Major Setback for Google in EU Antitrust Settlement and a Big Oops for YouTube
Look, forget the myths the media’s created about the White House–the truth is, these are not very bright guys, and things got out of hand.
All the Presidents Men
According to a host of press reports, embattled lame duck EU-Commissioner for Competition Joaquín Almunia is giving Google yet another opportunity to revise their settlement proposal before his term runs out in a matter of weeks. Almunia has been roundly criticized by dozens, if not hundreds, of stake holders from consumers to small and medium sized businesses in Europe for the proposal itself. Now he’s also getting scorn for the unprecedented number of times he’s allowed Google to amend its hugely unsatisfactory and one-sided “settlement” proposal to keep from getting sued by the European Union for antitrust violations from its dominant position in the search vertical alone. Google controls about 90% of search in the EU. 90%.
Is this the European tradition of letting tax avoiding American multinationals use their dominant market power to run roughshod over the European Commission? Not so familiar with that tradition.
The choice before Mr. Almunia is whether to settle with Google or whether to effectively sue Google using what’s called a Statement of Objections that could result in significant fines after a yummy administrative law hearing where there’d be lots and lots of discovery in the public record. And judging by the measures that Google has taken to block the release of 4,000,000 documents in the Google Drugs grand jury in Rhode Island–a release that would have been entirely reasonable in the lawsuit by their stockholders for converting $500,000,000 of the stockholders’ money, among other things–the idea of a Statement of Objections would no doubt drive Google right around the bend.
MTP readers will not be surprised to learn that Eric “Uncle Sugar” Schmidt has become BFFs with Almunia as part of Google’s charm offensive to get away with it. But Google has managed to twist this process so far in its favor it’s beginning to look like…how you say in your language…la corrupción.
As the always perceptive Kelly Fiveash writes in The Register (“Mr Almunia, exactly how many chances does Google get to revise its search biz offer?“):
On 30 November 2014, the European Commission will have been probing Google’s search business practices for a whopping four years.
Formal proceedings were opened against the ad giant in late 2010.
The date is significant, given that by then we should also know who will replace antitrust boss Joaquin Almunia in Brussels.
As the Spanish politician’s term as chief competition prober comes to a close, the DG Comp office appears to have somewhat shifted its position on the lengthy case.
The EC has expressed major concerns that Google may have abused its dominant position in web search – where it commands around 90 per cent of the market within the European Union.
However, at the same time, Almunia has been steadfast on his promise to reach a settlement deal with Google that stops far short of sanctions or demanding up to 10 per cent of the company’s annual turnover.
Google has been given three separate chances to revise its concessions on search, in part, because Almunia has stuck so firmly to favouring such an outcome that, he argues, will restore competition more swiftly than forcing the multinational down a so-called Statement of Objections route.
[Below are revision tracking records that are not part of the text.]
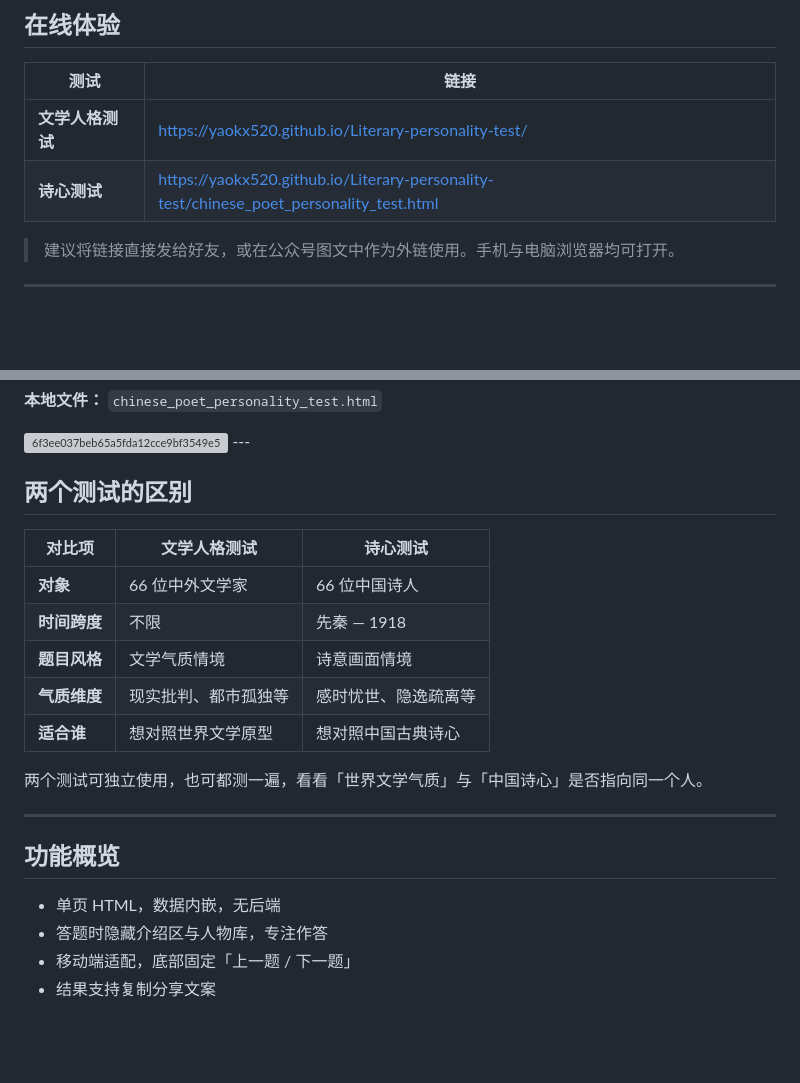
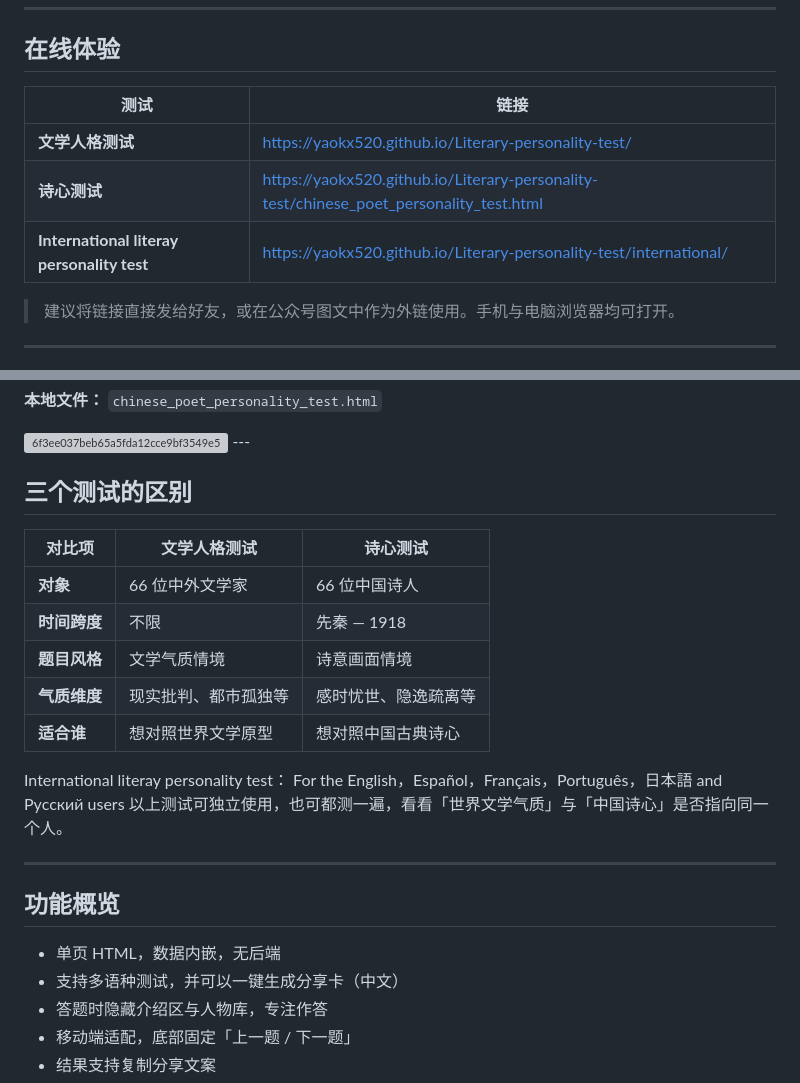
Before and after one commit to Yaokx520/Literary-personality-test, a Markdown page: README.md, 2 parts joined by grey strips. Drawn GitHub-style; blank space fills up the shorter version; grey boxes are pictures that could not be loaded.

```diff
--- a/README.md
+++ b/README.md
@@ -11,7 +11,7 @@
 |------|------|
 | **文学人格测试** | https://yaokx520.github.io/Literary-personality-test/ |
 | **诗心测试** | https://yaokx520.github.io/Literary-personality-test/chinese_poet_personality_test.html |
-
+| **International literay personality test** | https://yaokx520.github.io/Literary-personality-test/international/ |
 > 建议将链接直接发给好友，或在公众号图文中作为外链使用。手机与电脑浏览器均可打开。
 
 ---
@@ -49,7 +49,7 @@
 <img width="1073" height="2247" alt="6f3ee037beb65a5fda12cce9bf3549e5" src="https://github.com/user-attachments/assets/6a2d355c-0715-4e0d-9f10-28a786bc83ff" />
 ---
 
-## 两个测试的区别
+## 三个测试的区别
 
 | 对比项 | 文学人格测试 | 诗心测试 |
 |--------|-------------|----------|
@@ -58,14 +58,15 @@
 | **题目风格** | 文学气质情境 | 诗意画面情境 |
 | **气质维度** | 现实批判、都市孤独等 | 感时忧世、隐逸疏离等 |
 | **适合谁** | 想对照世界文学原型 | 想对照中国古典诗心 |
-
-两个测试可独立使用，也可都测一遍，看看「世界文学气质」与「中国诗心」是否指向同一个人。
+International literay personality test： For the English，Español，Français，Português，日本語 and Русский users
+以上测试可独立使用，也可都测一遍，看看「世界文学气质」与「中国诗心」是否指向同一个人。
 
 ---
 
 ## 功能概览
 
 - 单页 HTML，数据内嵌，无后端
+- 支持多语种测试，并可以一键生成分享卡（中文）
 - 答题时隐藏介绍区与人物库，专注作答
 - 移动端适配，底部固定「上一题 / 下一题」
 - 结果支持复制分享文案
```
And yet, it now appears that the case could drag on way beyond Almunia’s mandate if the commission decides to chuck out Google’s most recent offer and press for a fourth settlement deal.
My bet is that Google thought they’d be able to run out the clock and settle right before Mr. Almunia’s term expired. Which reminds me of an old football coach who used to say that if you [expletive]s are going to run out the freaking clock, make sure you [expletive]s keep the freaking points. Or something like that. Because right now it does not seem like Google’s got the points and this deal is beginning to reek to high heaven.
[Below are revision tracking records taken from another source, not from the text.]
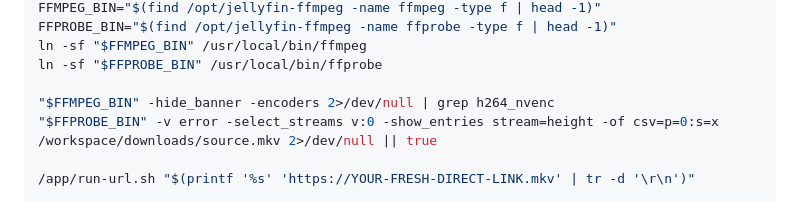
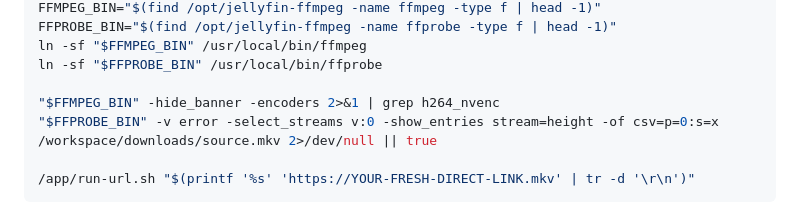
Before and after one commit to kentangwire/projektmelody-archive, a Markdown page: runpod/ingest/RUNPOD.md, the part around the change. Drawn GitHub-style.

Commit message:
Fix remaining encoders grep in RUNPOD quick script.
Co-authored-by: Cursor <cursoragent@cursor.com>

```diff
--- a/runpod/ingest/RUNPOD.md
+++ b/runpod/ingest/RUNPOD.md
@@ -69,7 +69,7 @@ FFPROBE_BIN="$(find /opt/jellyfin-ffmpeg -name ffprobe -type f | head -1)"
 ln -sf "$FFMPEG_BIN" /usr/local/bin/ffmpeg
 ln -sf "$FFPROBE_BIN" /usr/local/bin/ffprobe
 
-"$FFMPEG_BIN" -hide_banner -encoders 2>/dev/null | grep h264_nvenc
+"$FFMPEG_BIN" -hide_banner -encoders 2>&1 | grep h264_nvenc
 "$FFPROBE_BIN" -v error -select_streams v:0 -show_entries stream=height -of csv=p=0:s=x /workspace/downloads/source.mkv 2>/dev/null || true
 
 /app/run-url.sh "$(printf '%s' 'https://YOUR-FRESH-DIRECT-LINK.mkv' | tr -d '\r\n')"
```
If you ever wondered just how arrogant the YouTube negotiators really are, realize that these geniuses decided that it would be a good time to alienate the WIN and Merlin labels–based in…where was that again…oh yes…Europe…right in the middle of what is rapidly becoming Almunia’s mess. And how did they alienate the indies? By doing pretty much the EXACT SAME THING that Google was accused of doing in search–abusing their dominant position to benefit themselves.
I frankly think that the indie complaint against Google was the last straw for a lot of people, and it almost assures that Google’s antitrust investigations are going to be far more wide ranging and last much longer than anything the embattled Mr. Almunia has done to date on Google’s search business.
Plus we now know what Google’s strategy will be in defending against the indie label claims. The next competition commissioner will be watched very closely to make sure that the commissioner is not led astray by the charms of Uncle Sugar. No, thanks to YouTube, Google is going to have a very, very rough time for the foreseeable future.
In fact, even if Almunia calls an audible and lets Google settle after another bite at the apple, getting that settlement approved in the Commission is probably going to get pretty messy if not fall apart altogether. And it could all have been so easy if Google just took their medicine like big girls and boys. Was that really so very very difficult to anticipate? Are these folks just not that bright or are they simply consumed by that special Silicon Valley blend of arrogance and avarice?
Yes, I’d say that thanks to YouTube, the indie labels very likely provided that critical mass to tank Google’s entire EU settlement.
Or as we say in Texas, oops.